To highlight the best seed funds each year, we created League Tables of the top ten firms from 2010–2014 that made at least five investments in a year. These are deals that have been tracked and recorded as seed rounds by CB Insights. A follow-on round is defined as a subsequent financing round of greater than $2.5 million and does not have to be formally characterized as a Series A.
The League Tables list the performance of firms for each investing year, sometimes across multiple funds. In earlier years (like 2010), the data confirms the connection between follow-on rate and a fund’s eventual performance. In recent years (like 2014), the data highlights tomorrow’s most likely high-performers.
Top Micro-VC Investors by Investment Year
Several insights from these League Tables stand out.
A strong leading indicator of fund performance
The list is populated with firms most LPs would have been very happy to invest in. Not only does follow-on rate predict the future leaders and top-quartile funds fairly well, but it even seems to signal some true outliers like Baseline and Lowercase—two single GPs with young funds in this data, who had record-breaking performances, earning them second and third place in this year’s Midas List.
The gap has grown between the best and the average funds
While the best funds are driving consistent performance of greater than 60% follow-on, the average fund follow-on rate has come down. This is likely a result of the market expanding and of many new seed funds coming to the market, many of which may be making lower-quality investments. More than ever, top firms are separating from the pack in this environment.
Seed Fund Follow-on Rates
Top firms make repeat appearances
Unsurprisingly, many investors, such as SoftTech, Forerunner, Lowercase, and Baseline—all widely considered to be incredibly strong performers—make several appearances across investment years.
Taxonomy for Measuring Performance: Different Measures for Different Times
Different metrics matter at different stages in a fund’s life. You shouldn’t measure funds of different ages against the same metric. Rather, you should evaluate the strongest indicator for the fund’s age. We offer a simple taxonomy for thinking about this across different periods of time.
Just a few closing notes on using each of these measures:
Network Strength and Reputation. In theory, this can be measured by analyzing deal partners, professional networks, and NPS. In practice, it’s easier just to ask around.
Follow-on Funding Rate. This is a leading indicator of the returns the fund will generate in later years. It’s very useful for assessing young funds before hard return metrics become more relevant.
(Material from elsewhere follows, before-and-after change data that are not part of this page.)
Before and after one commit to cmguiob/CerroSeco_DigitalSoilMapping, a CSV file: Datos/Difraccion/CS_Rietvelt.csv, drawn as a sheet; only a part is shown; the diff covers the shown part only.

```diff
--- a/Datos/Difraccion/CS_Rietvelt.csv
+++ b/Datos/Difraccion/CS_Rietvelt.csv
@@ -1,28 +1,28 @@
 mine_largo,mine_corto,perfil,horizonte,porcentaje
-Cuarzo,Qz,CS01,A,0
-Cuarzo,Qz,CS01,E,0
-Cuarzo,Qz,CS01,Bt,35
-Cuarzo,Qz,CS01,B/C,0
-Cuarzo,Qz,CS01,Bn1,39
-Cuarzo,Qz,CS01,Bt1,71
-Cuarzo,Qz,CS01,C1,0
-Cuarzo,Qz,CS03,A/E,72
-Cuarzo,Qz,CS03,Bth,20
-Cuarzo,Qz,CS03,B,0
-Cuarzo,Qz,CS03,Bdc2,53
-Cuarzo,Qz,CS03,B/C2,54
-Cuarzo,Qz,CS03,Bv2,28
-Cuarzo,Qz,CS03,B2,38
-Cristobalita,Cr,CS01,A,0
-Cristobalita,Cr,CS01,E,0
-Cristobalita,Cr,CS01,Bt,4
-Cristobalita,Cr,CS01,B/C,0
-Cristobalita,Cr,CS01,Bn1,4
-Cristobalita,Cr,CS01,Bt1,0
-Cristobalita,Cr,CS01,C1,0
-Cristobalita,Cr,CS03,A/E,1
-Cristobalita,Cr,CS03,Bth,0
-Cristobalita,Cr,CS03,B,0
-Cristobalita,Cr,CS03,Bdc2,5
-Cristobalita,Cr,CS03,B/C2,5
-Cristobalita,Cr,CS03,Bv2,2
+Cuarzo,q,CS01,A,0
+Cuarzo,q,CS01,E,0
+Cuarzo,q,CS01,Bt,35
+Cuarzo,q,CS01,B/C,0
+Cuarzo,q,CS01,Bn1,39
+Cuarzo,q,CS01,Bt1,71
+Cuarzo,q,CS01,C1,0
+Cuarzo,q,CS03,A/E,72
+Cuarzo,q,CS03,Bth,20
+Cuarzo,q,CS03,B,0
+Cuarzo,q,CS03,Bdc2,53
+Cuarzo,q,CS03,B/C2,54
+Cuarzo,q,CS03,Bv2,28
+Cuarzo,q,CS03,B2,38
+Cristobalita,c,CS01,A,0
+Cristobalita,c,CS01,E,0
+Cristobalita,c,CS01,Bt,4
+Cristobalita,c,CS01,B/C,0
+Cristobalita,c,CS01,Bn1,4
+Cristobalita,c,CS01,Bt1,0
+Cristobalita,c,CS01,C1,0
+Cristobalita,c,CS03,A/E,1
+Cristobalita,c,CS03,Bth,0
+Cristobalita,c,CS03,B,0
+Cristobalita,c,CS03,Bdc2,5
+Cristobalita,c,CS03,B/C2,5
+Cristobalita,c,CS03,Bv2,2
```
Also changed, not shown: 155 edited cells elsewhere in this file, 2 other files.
In addition to quantity of follow-on, it’s worth considering the quality of follow-on. Some factors to consider include the following:
- Did the follow-on round come in a tough or easy environment?
- Who followed on? Follow-on investments by top investors indicate strong company potential.
- Larger rounds indicate a stronger commitment and are a clue that a startup is on an aggressive path.
- Rounds tied to operational milestones are stronger signals than those tied to a company’s cash needs.
Internal Rate of Return. This can either be realized on cash distributions or unrealized on shares still held by the fund. In early years, it’s a decent, though imperfect, leading indicator of future returns. In later years, it’s useful as a way to time-weight overall returns and, for the financially disciplined, to assess against the costs of capital.
Total Value to Paid-in Capital. This is a mid-horizon and important measure of ultimate fund performance.
Distributions to Paid-in Capital. This is the ultimate measure, but since it only starts showing up in year six (and is not fully realized until, perhaps, year fifteen), you need to look to earlier indicators to see where a fund is heading. DPI should be supplemented by IRR to account for time.
Thanks to Chris Douvos, Elizabeth Clarkson, and Alison Barad for their helpful thoughts on this post.